Cholera is a severe diarrhoeal disease that spreads rapidly and affects millions of people each year, resulting in tens of thousands of deaths. The disease is caused by Vibrio cholerae O1 and is characterized by watery diarrhoea that can be lethal if not properly treated. Cholera had not been reported in South America from the late 1800s until 1991, when it was introduced in Peru, wreaking havoc in one of the biggest epidemics reported to date. Within a year, the disease had spread to most of the Latin American region, resulting in millions of cases and thousands of deaths in all affected countries. Despite its aggressive entry, cholera virtually disappeared from the continent after 1999. The progression of the entire epidemic was well documented, making it an ideal model to understand cholera dynamics. In this review, we highlight how the synergy of socioeconomic, political and ecological factors led to the emergence, rapid spread and eventual disappearance of cholera in Latin America. We discuss how measures implemented during the cholera epidemic drastically changed its course and continental dynamics. Finally, we synthesize our findings and highlight potential lessons that can be learned for efficient and standardized cholera management programmes during future outbreaks in non-endemic areas.

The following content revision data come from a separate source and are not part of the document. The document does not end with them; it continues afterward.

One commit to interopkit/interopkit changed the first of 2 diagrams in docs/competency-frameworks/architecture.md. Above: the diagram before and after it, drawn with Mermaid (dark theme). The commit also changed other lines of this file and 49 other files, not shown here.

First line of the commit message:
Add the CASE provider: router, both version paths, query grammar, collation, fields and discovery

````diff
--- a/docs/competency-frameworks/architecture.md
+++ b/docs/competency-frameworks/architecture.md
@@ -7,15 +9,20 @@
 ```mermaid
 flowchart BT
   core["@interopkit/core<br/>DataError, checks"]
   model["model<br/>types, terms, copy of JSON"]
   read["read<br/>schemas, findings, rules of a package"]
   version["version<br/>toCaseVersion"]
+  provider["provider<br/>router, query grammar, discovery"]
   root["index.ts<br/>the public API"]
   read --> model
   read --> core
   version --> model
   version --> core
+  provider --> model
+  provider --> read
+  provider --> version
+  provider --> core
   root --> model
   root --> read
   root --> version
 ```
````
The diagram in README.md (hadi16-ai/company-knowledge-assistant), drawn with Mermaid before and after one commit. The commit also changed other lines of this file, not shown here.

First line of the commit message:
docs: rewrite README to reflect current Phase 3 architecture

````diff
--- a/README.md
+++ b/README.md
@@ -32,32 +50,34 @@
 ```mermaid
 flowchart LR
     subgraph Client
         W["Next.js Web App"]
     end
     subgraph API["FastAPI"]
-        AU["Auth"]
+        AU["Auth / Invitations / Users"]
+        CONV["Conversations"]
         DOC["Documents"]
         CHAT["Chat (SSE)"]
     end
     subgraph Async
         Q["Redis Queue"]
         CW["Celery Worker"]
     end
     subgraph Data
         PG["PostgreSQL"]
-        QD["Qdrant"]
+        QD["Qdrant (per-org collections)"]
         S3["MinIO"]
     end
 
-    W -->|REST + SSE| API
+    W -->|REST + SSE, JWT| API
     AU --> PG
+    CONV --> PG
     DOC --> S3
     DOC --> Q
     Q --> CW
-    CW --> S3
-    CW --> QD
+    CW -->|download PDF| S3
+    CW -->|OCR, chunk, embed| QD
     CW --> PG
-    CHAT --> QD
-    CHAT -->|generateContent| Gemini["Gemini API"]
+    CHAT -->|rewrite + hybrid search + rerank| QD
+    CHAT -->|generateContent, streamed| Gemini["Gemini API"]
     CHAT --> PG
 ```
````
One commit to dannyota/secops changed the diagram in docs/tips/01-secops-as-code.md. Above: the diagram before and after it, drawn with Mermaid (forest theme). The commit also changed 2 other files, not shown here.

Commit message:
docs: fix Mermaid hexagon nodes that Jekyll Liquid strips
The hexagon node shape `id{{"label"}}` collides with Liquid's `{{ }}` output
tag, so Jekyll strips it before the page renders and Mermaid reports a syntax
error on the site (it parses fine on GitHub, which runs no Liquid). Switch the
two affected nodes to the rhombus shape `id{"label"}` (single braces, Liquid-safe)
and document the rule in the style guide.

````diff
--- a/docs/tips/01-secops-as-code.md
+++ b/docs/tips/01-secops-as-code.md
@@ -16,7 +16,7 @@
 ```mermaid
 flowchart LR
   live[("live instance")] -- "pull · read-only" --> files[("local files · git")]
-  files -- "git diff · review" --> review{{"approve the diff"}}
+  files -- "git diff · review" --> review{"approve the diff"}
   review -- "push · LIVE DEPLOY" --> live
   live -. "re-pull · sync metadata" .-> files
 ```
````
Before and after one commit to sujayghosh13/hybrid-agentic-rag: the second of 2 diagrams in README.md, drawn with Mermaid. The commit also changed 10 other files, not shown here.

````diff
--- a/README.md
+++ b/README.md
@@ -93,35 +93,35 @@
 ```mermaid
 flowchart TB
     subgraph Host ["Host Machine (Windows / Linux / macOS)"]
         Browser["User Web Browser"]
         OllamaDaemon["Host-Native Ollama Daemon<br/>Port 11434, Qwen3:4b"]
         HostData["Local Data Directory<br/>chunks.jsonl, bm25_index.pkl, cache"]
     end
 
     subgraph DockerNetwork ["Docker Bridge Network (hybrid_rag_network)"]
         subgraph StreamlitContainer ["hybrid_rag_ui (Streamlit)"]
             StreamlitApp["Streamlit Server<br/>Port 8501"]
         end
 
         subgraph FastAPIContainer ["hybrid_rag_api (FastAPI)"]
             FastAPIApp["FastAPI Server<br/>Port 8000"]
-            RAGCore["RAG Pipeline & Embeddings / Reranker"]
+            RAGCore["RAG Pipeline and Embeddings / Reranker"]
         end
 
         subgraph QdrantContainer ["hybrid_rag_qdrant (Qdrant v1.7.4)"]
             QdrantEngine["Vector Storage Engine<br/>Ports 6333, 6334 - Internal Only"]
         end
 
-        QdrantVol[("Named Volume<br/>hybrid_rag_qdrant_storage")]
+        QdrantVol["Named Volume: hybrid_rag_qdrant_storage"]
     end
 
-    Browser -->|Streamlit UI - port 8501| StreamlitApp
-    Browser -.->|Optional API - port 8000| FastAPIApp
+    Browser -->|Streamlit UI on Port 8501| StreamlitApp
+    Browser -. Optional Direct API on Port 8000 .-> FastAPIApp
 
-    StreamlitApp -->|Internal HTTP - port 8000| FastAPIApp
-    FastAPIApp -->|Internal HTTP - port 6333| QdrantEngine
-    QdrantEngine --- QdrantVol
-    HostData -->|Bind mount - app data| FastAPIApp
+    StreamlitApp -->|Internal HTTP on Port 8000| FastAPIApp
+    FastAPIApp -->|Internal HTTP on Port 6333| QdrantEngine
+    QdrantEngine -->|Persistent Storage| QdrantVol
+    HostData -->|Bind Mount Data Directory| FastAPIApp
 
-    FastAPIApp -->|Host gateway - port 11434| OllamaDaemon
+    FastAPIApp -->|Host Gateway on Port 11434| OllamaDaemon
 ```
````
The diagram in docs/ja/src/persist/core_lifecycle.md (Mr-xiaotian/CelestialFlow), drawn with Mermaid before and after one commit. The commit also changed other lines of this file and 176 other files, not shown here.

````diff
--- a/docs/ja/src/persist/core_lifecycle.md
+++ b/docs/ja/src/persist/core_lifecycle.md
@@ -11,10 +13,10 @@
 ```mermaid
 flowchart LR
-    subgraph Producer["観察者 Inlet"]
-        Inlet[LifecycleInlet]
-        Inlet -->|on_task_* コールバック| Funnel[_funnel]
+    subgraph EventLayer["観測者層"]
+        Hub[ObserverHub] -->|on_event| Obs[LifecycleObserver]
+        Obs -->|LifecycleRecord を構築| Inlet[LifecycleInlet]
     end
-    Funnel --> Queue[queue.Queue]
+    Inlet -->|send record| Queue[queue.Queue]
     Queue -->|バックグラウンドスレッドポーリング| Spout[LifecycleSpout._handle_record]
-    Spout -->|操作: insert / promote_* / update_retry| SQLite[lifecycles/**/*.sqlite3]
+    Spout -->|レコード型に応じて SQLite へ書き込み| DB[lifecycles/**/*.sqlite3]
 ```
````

Idioma originalInglés
Número de artículo001298
PublicaciónJournal of Medical Microbiology
Volumen70
N.º2
DOI
EstadoPublicada - 8 ene 2021
Publicado de forma externa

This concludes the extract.